WHAT YOU NEED TO DO » Answer with nothing but the number of lines in the listing below that contain "other".

SOURCE RECORDS »
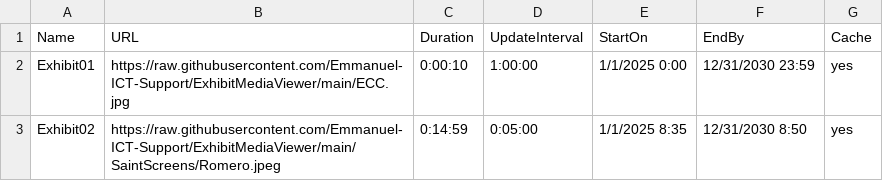
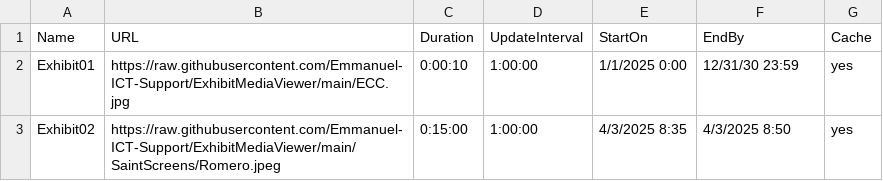
Before and after one commit to Emmanuel-ICT-Support/ExhibitMediaViewer, a CSV file: Playlists/Romero.csv, drawn as a sheet.

Commit message:
Update Romero.csv

```diff
--- a/Playlists/Romero.csv
+++ b/Playlists/Romero.csv
@@ -1,3 +1,3 @@
 Name,URL,Duration,UpdateInterval,StartOn,EndBy,Cache
-Exhibit01,https://raw.githubusercontent.com/Emmanuel-ICT-Support/ExhibitMediaViewer/main/ECC.jpg,0:00:10,1:00:00,1/1/2025 0:00,12/31/2030 23:59,yes
-Exhibit02,https://raw.githubusercontent.com/Emmanuel-ICT-Support/ExhibitMediaViewer/main/SaintScreens/Romero.jpeg,0:14:59,0:05:00,1/1/2025 8:35,12/31/2030 8:50,yes
+Exhibit01,https://raw.githubusercontent.com/Emmanuel-ICT-Support/ExhibitMediaViewer/main/ECC.jpg,0:00:10,1:00:00,1/1/2025 0:00,12/31/30 23:59,yes
+Exhibit02,https://raw.githubusercontent.com/Emmanuel-ICT-Support/ExhibitMediaViewer/main/SaintScreens/Romero.jpeg,0:15:00,1:00:00,4/3/2025 8:35,4/3/2025 8:50,yes
```
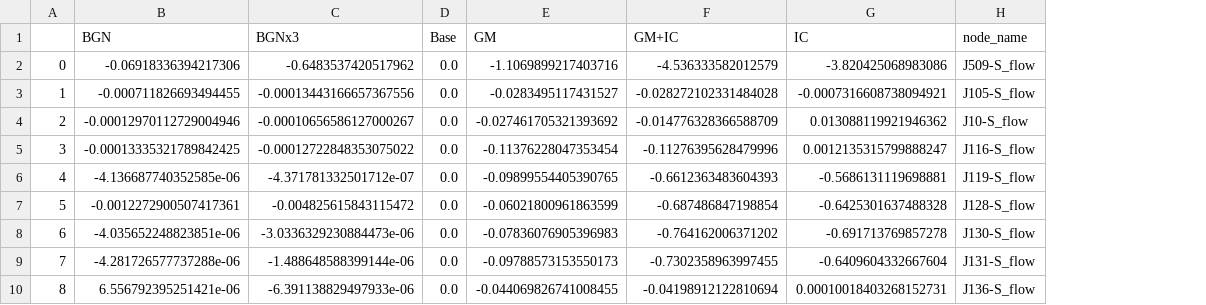
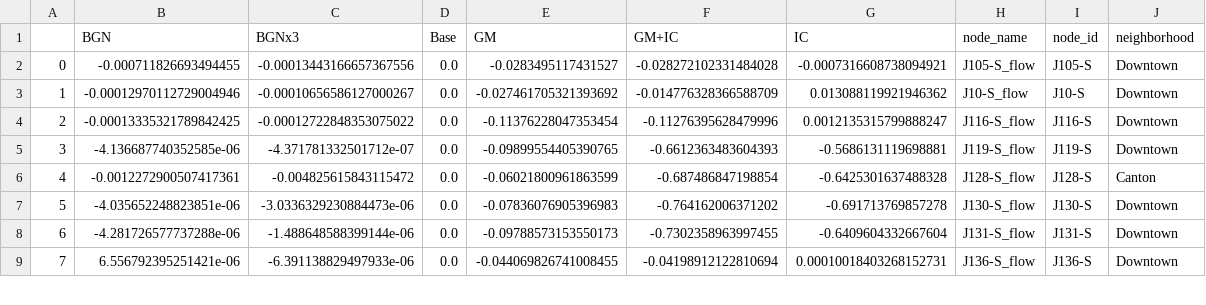
Before and after one commit to A-Spangler/InnerHarbor_SWMMModel, a CSV file: processed/6_27_2023_V19_AllNodes_RelativeFlow.csv, drawn as a sheet; only a part is shown; removed rows and columns are numbered as before the commit, all else as after; the diff names each change by its address in the sheet, - before the commit and + after, or states it on an @@ line.

Commit message:
read in neighborhoods in data_processing, then assign neighborhoods in output_analysis

```diff
--- a/processed/6_27_2023_V19_AllNodes_RelativeFlow.csv
+++ b/processed/6_27_2023_V19_AllNodes_RelativeFlow.csv
+column I (node_id), rows 2-9: J105-S | J10-S | J116-S | J119-S | J128-S | J130-S | J131-S | J136-S
+column J (neighborhood), rows 2-9: Downtown | Downtown | Downtown | Downtown | Canton | Downtown | Downtown | Downtown
-row 2: 0 | -0.06918336394217306 | -0.6483537420517962 | 0.0 | -1.1069899217403716 | -4.536333582012579 | -3.820425068983086 | J509-S_flow
@@ column A renumbered from row 2 down @@
```
Also changed, not shown: processed/6_27_2023_V19_AllNodes_MaxDepth.csv, processed/6_27_2023_V19_AllNodes_MaxFlow.csv, 8 other files.
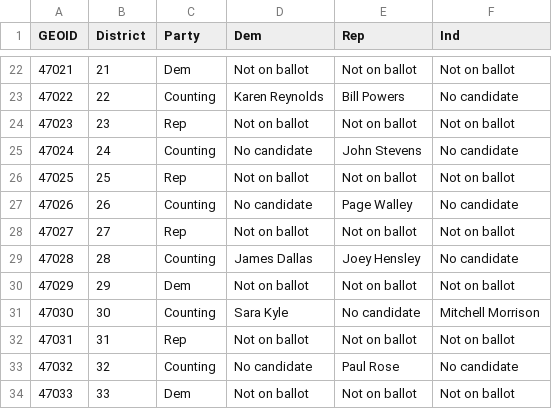
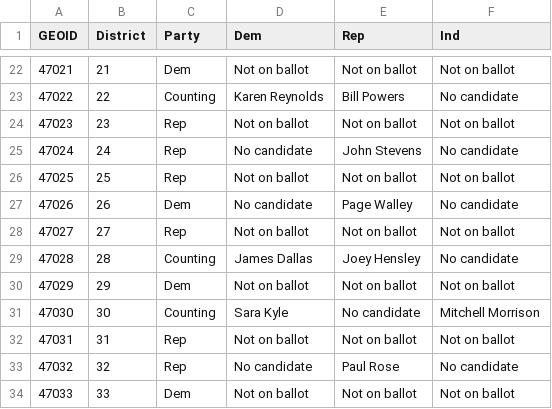
Before and after one commit to drkblake/Data, a CSV file: TNSenateRaceData.csv, drawn as a sheet; only a part is shown, gaps mark what is left out.

Commit message:
Add files via upload

```diff
--- a/TNSenateRaceData.csv
+++ b/TNSenateRaceData.csv
@@ -24,5 +24,5 @@
 47023,23,Rep,Not on ballot,Not on ballot,Not on ballot
-47024,24,Counting,No candidate,John Stevens,No candidate
+47024,24,Rep,No candidate,John Stevens,No candidate
 47025,25,Rep,Not on ballot,Not on ballot,Not on ballot
-47026,26,Counting,No candidate,Page Walley,No candidate
+47026,26,Dem,No candidate,Page Walley,No candidate
 47027,27,Rep,Not on ballot,Not on ballot,Not on ballot
@@ -32,3 +32,3 @@
 47031,31,Rep,Not on ballot,Not on ballot,Not on ballot
-47032,32,Counting,No candidate,Paul Rose,No candidate
+47032,32,Rep,No candidate,Paul Rose,No candidate
 47033,33,Dem,Not on ballot,Not on ballot,Not on ballot
```
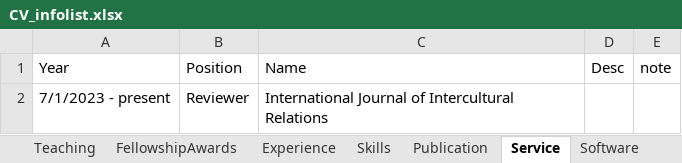
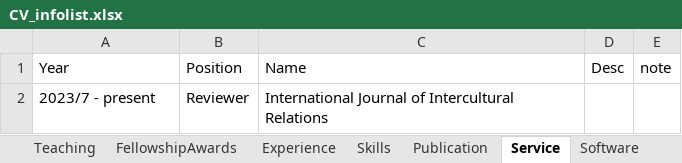
Before and after one commit to sooyongl/sylcv, an Excel workbook: data/CV_infolist.xlsx, sheet Service, drawn as a sheet; values as stored, in another font and other column widths than the file's, no borders; the diff names each change by its address in the sheet, - before the commit and + after, or states it on an @@ line.

```diff
--- a/data/CV_infolist.xlsx (sheet Service)
+++ b/data/CV_infolist.xlsx (sheet Service)
-A2: 7/1/2023 - present
+A2: 2023/7 - present
```
Also changed, not shown: sheet Publication, sheet Experience, sheet Software, sheet Education, 3 other files.
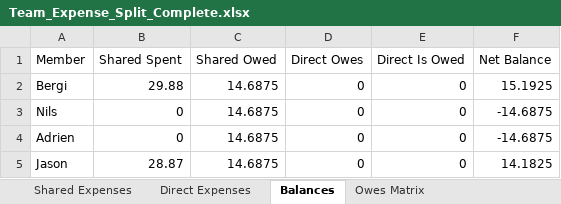
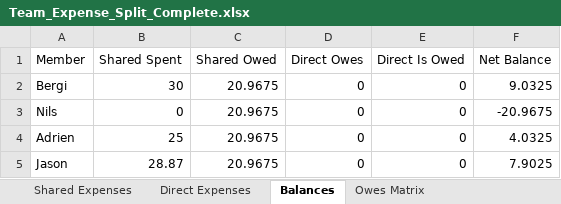
Before and after one commit to XaJason/split-expense-tracker, an Excel workbook: Team_Expense_Split_Complete.xlsx, sheet Balances, drawn as a sheet; values as stored, in another font and other column widths than the file's, no borders; the diff names each change by its address in the sheet, - before the commit and + after, or states it on an @@ line.

```diff
--- a/Team_Expense_Split_Complete.xlsx (sheet Balances)
+++ b/Team_Expense_Split_Complete.xlsx (sheet Balances)
-B2 (Shared Spent): 29.88
+B2 (Shared Spent): 30
-C2:C5 (Shared Owed): 14.6875
+C2:C5 (Shared Owed): 20.9675
-F2 (Net Balance): 15.1925
+F2 (Net Balance): 9.0325
-F3 (Net Balance): -14.6875
+F3 (Net Balance): -20.9675
-B4 (Shared Spent): 0
+B4 (Shared Spent): 25
-F4 (Net Balance): -14.6875
+F4 (Net Balance): 4.0325
-F5 (Net Balance): 14.1825
+F5 (Net Balance): 7.9025
```
Also changed, not shown: sheet Owes Matrix, sheet Shared Expenses, 1 other file.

TASK OUTPUT » 5